“We want to outlaw this union and have recently stepped up our surveillance. We suspect they are working to undermine our constitutional order and the principles of mutual understanding between peoples. This is enough reason for prosecuting them,” Pistorius said.
He added that Wednesday’s raid followed months of planning and was an important step toward banning the association, which has been used by Islamic fundamentalists to radicalize Muslims and encourage them to take part in jihad in combat zones.
“We can’t rule out the possibility that those who regularly gather there go on to become terrorists and suicide bombers. That’s why it’s absolutely imperative for us to ban this organization,” Pistorius told Sputnik.
When answering a question about how successful police and security forces had been monitoring the potential terrorists’ activities, Boris Pistorius said that they had been closely watching those who pose potential threat.
“However, in Wurzburg and Ansbach we saw that [the terrorists] turned out to be people who had never been suspected before. There is heightened threat of terrorism now existing in Germany where a lone attacker or a group of terrorists can strike out any time. Ansbach and Wurzburg showed how fast such an attack can happen,” he noted.
The Interior Minister of Mecklenburg-Upper Pomerania recently said that in the event of a terrorist threat he would be ready to send in an army battalion. His Bavarian colleague said he was even ready to change the Constitution.
“Theoretically, our laws allow the use of the armed forces in such situations, but what exactly the Bundeswehr is going to do and exactly which armed services our colleagues have in mind? The Bavarian minister wants to give the military a complete freedom of hand at home. But would this have changed the course of things in Ansbach and Wurzburg? I’m surprised to hear such proposals coming from these two ministers after what happened in Ansbach and Wurzburg."
According to Boris Pistorius it is a big priority for Germany to move quickly to deport potentially dangerous people.Germany has recently seen a rash of deadly terrorists attacks carried out by migrants.
An 18-year-old German-Iranian gunman killed nine people in a shopping mall in Munich on June 22 injuring dozens more.
A 27-year-old Syrian man, who was denied asylum in Germany a year ago, blew himself up on July 24 outside a music festival in Ansbach, southern Germany, injuring 12 people in the country's fourth violent attack on members of the public in less than a week.

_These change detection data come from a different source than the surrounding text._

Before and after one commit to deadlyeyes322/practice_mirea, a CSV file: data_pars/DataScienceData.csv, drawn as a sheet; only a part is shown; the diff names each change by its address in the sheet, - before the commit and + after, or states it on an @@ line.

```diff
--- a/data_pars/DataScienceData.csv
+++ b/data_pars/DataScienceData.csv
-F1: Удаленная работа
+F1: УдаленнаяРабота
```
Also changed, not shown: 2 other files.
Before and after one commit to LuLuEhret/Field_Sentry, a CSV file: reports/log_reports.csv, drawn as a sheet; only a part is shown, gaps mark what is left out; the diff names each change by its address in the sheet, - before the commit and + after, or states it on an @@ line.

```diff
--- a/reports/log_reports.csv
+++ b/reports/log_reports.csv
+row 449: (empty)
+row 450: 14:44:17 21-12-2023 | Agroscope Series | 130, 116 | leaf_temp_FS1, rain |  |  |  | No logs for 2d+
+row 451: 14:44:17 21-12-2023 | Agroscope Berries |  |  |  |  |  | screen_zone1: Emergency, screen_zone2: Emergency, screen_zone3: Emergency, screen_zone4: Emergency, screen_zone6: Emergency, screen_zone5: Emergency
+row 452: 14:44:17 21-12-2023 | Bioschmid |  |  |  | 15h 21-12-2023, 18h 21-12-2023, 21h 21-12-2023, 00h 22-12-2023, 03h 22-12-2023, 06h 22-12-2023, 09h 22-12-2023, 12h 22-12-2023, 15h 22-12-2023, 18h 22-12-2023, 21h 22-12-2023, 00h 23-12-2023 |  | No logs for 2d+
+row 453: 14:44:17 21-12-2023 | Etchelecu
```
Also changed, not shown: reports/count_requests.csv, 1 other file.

Also on June 24, a 21-year-old Syrian refugee was arrested after killing a pregnant woman and wounding two people with a machete in the southwestern city of Reutlingen, near Stuttgart.